Using the listing below, say how many of its lines hold "does". Offer nothing beyond the number.

Extracted information:
============================================================

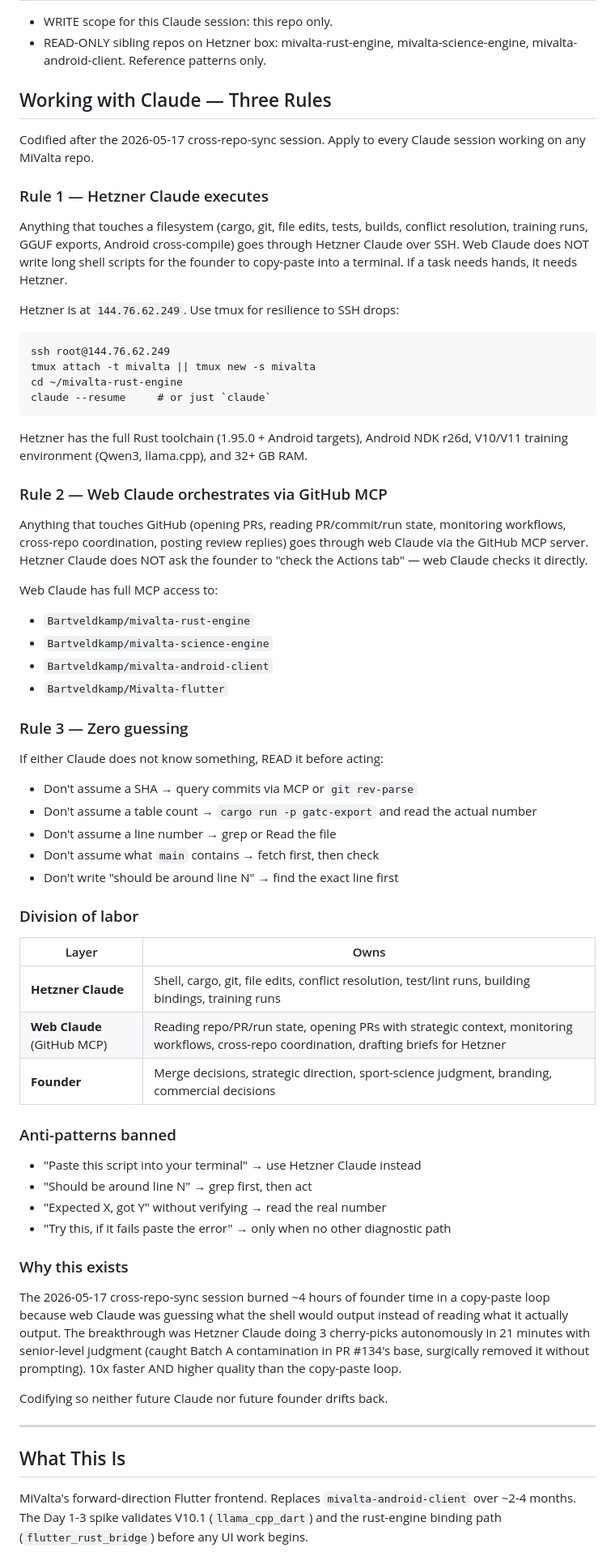
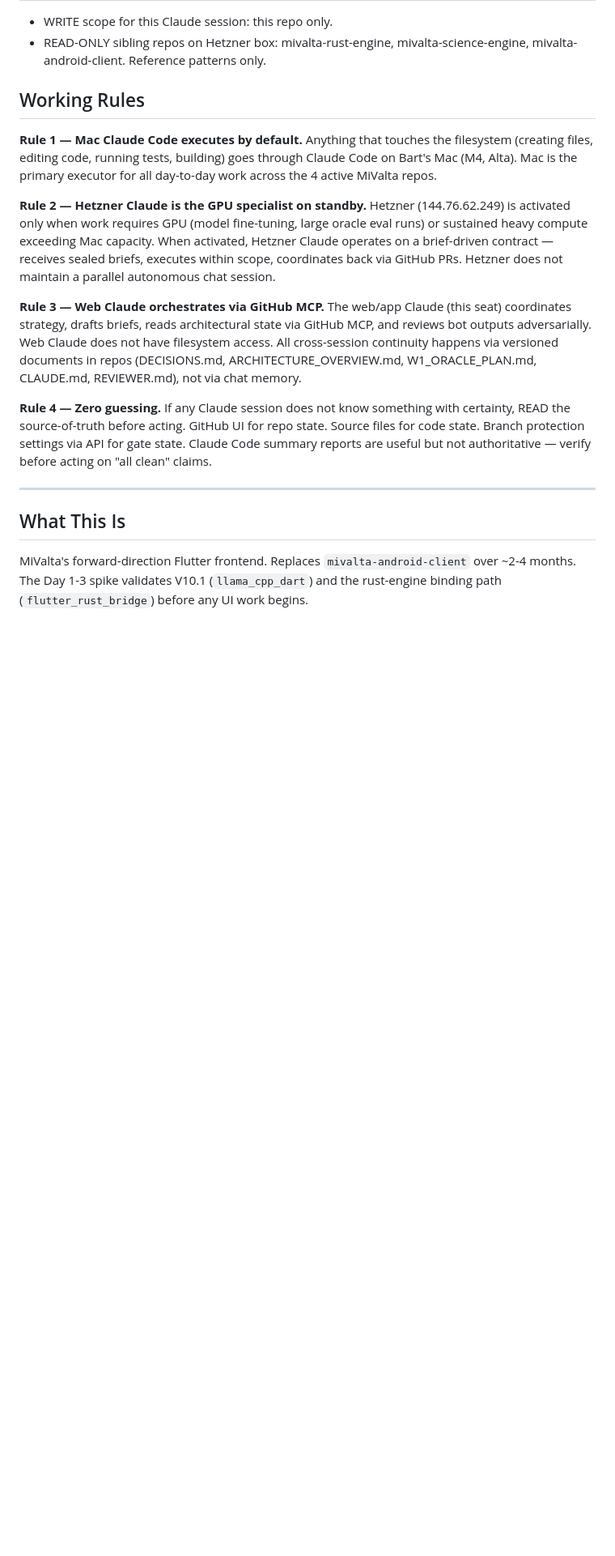
Before and after one commit to Bartveldkamp/Mivalta-flutter, a Markdown page: CLAUDE.md, the part around the change. Shown at 81% size. GitHub-like rendering; blank space fills up the shorter version.

Commit message:
docs: reconcile working rules to current practice (Mac executor, Hetzner GPU standby) (#17)
Companion PR to mivalta-rust-engine PR #159 (merged 2026-05-25).

Replaces old "Three Rules" (Hetzner as primary executor) with current
"Working Rules" (Mac Claude Code as default executor, Hetzner as GPU
specialist on standby).

Co-authored-by: Claude Opus 4.5 <noreply@anthropic.com>

````diff
--- a/CLAUDE.md
+++ b/CLAUDE.md
@@ -8,65 +8,15 @@ Guidance for Claude Code when working with this repository.
 - READ-ONLY sibling repos on Hetzner box: mivalta-rust-engine,
   mivalta-science-engine, mivalta-android-client. Reference patterns only.
 
-## Working with Claude — Three Rules
+## Working Rules
 
-Codified after the 2026-05-17 cross-repo-sync session. Apply to every Claude session working on any MiValta repo.
+**Rule 1 — Mac Claude Code executes by default.** Anything that touches the filesystem (creating files, editing code, running tests, building) goes through Claude Code on Bart's Mac (M4, Alta). Mac is the primary executor for all day-to-day work across the 4 active MiValta repos.
 
-### Rule 1 — Hetzner Claude executes
+**Rule 2 — Hetzner Claude is the GPU specialist on standby.** Hetzner (144.76.62.249) is activated only when work requires GPU (model fine-tuning, large oracle eval runs) or sustained heavy compute exceeding Mac capacity. When activated, Hetzner Claude operates on a brief-driven contract — receives sealed briefs, executes within scope, coordinates back via GitHub PRs. Hetzner does not maintain a parallel autonomous chat session.
 
-Anything that touches a filesystem (cargo, git, file edits, tests, builds, conflict resolution, training runs, GGUF exports, Android cross-compile) goes through Hetzner Claude over SSH. Web Claude does NOT write long shell scripts for the founder to copy-paste into a terminal. If a task needs hands, it needs Hetzner.
+**Rule 3 — Web Claude orchestrates via GitHub MCP.** The web/app Claude (this seat) coordinates strategy, drafts briefs, reads architectural state via GitHub MCP, and reviews bot outputs adversarially. Web Claude does not have filesystem access. All cross-session continuity happens via versioned documents in repos (DECISIONS.md, ARCHITECTURE_OVERVIEW.md, W1_ORACLE_PLAN.md, CLAUDE.md, REVIEWER.md), not via chat memory.
 
-Hetzner is at `144.76.62.249`. Use tmux for resilience to SSH drops:
-
-```
-ssh root@144.76.62.249
-tmux attach -t mivalta || tmux new -s mivalta
-cd ~/mivalta-rust-engine
-claude --resume     # or just `claude`
-```
-
-Hetzner has the full Rust toolchain (1.95.0 + Android targets), Android NDK r26d, V10/V11 training environment (Qwen3, llama.cpp), and 32+ GB RAM.
-
-### Rule 2 — Web Claude orchestrates via GitHub MCP
-
-Anything that touches GitHub (opening PRs, reading PR/commit/run state, monitoring workflows, cross-repo coordination, posting review replies) goes through web Claude via the GitHub MCP server. Hetzner Claude does NOT ask the founder to "check the Actions tab" — web Claude checks it directly.
-
-Web Claude has full MCP access to:
-- `Bartveldkamp/mivalta-rust-engine`
-- `Bartveldkamp/mivalta-science-engine`
-- `Bartveldkamp/mivalta-android-client`
-- `Bartveldkamp/Mivalta-flutter`
-
-### Rule 3 — Zero guessing
-
-If either Claude does not know something, READ it before acting:
-
-- Don't assume a SHA → query commits via MCP or `git rev-parse`
-- Don't assume a table count → `cargo run -p gatc-export` and read the actual number
-- Don't assume a line number → grep or Read the file
-- Don't assume what `main` contains → fetch first, then check
-- Don't write "should be around line N" → find the exact line first
-
-### Division of labor
-
-| Layer | Owns |
-|---|---|
-| **Hetzner Claude** | Shell, cargo, git, file edits, conflict resolution, test/lint runs, building bindings, training runs |
-| **Web Claude** (GitHub MCP) | Reading repo/PR/run state, opening PRs with strategic context, monitoring workflows, cross-repo coordination, drafting briefs for Hetzner |
-| **Founder** | Merge decisions, strategic direction, sport-science judgment, branding, commercial decisions |
-
-### Anti-patterns banned
-
-- "Paste this script into your terminal" → use Hetzner Claude instead
-- "Should be around line N" → grep first, then act
-- "Expected X, got Y" without verifying → read the real number
-- "Try this, if it fails paste the error" → only when no other diagnostic path
-
-### Why this exists
-
-The 2026-05-17 cross-repo-sync session burned ~4 hours of founder time in a copy-paste loop because web Claude was guessing what the shell would output instead of reading what it actually output. The breakthrough was Hetzner Claude doing 3 cherry-picks autonomously in 21 minutes with senior-level judgment (caught Batch A contamination in PR #134's base, surgically removed it without prompting). 10x faster AND higher quality than the copy-paste loop.
-
-Codifying so neither future Claude nor future founder drifts back.
+**Rule 4 — Zero guessing.** If any Claude session does not know something with certainty, READ the source-of-truth before acting. GitHub UI for repo state. Source files for code state. Branch protection settings via API for gate state. Claude Code summary reports are useful but not authoritative — verify before acting on "all clean" claims.
 
 ---
 
````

============================================================

Answer to the exercise:
6